The Space and Missile Systems Center awarded the first contract under its Booster Propulsion Technology Maturation Broad Agency Announcement solicitation—the first step in the Air Force’s transition away from the Russian-made RD-180 engine used on the Atlas V rocket. Johns Hopkins University Whiting School of Engineering received the $545,860 contract for evaluation of additively manufactured liquid rocket engine cooling channels in representative environments, according to a release. “The end goal of our strategy is to have two or more domestic, commercially viable launch providers that also meet national security space requirements,” said Lt. Gen. Samuel Greaves, the Air Force’s program executive officer for space and commander of SMC, in a written statement. “This is essential in order to solidify US assured access to space, transition the [evolved expendable launch vehicle] program away from strategic foreign reliance, and support the US launch industry’s commercial viability in the global market,” he said. More awards, totaling $35 million, are expected over the next three months. The Air Force said in June that replacing the RD-180 would require either a new launch vehicle or significant modifications to the Atlas V rocket. (See also USAF Officials Urge Congress to Allow More RD-180s.)

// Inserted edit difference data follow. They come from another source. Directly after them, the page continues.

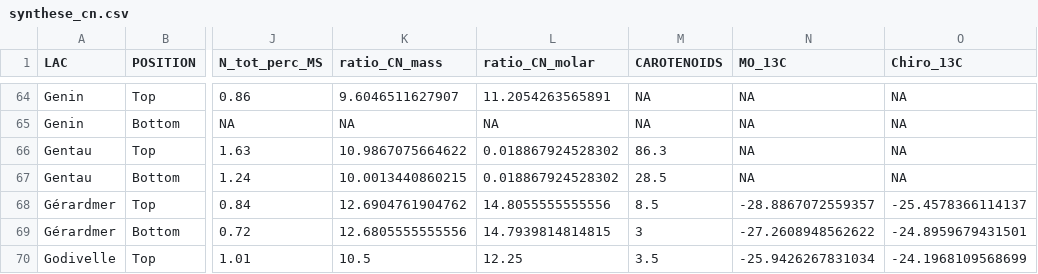
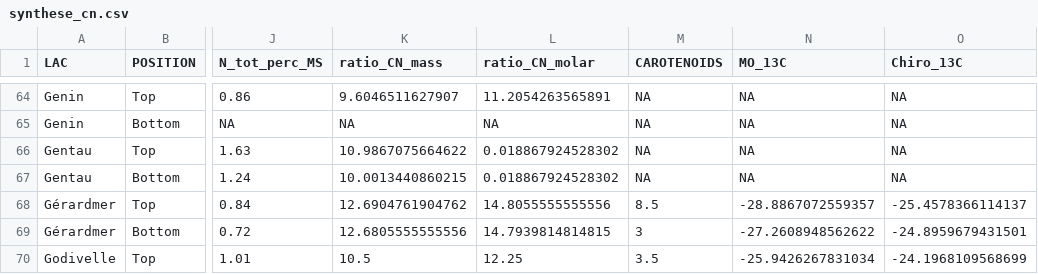
Before and after one commit to fkeck/top_bottom, a CSV file: data/synthese_cn.csv, drawn as a sheet; only a part is shown, gaps mark what is left out; the diff names each change by its address in the sheet, - before the commit and + after, or states it on an @@ line.

Commit message:
Fix missing data following new corrected file for CN

```diff
--- a/data/synthese_cn.csv
+++ b/data/synthese_cn.csv
-M66 (CAROTENOIDS): 86.3
+M66 (CAROTENOIDS): NA
-M67 (CAROTENOIDS): 28.5
+M67 (CAROTENOIDS): NA
```
Also changed, not shown: 1 other file.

Sept. 27, 2022
As the Air Force moves forward with its efforts to operationalize the concept of agile combat employment, leaders need to embrace an iterative approach that builds on itself, recognizing that ACE may never be fully complete, said Chief of Staff Gen. Charles Q. Brown Jr.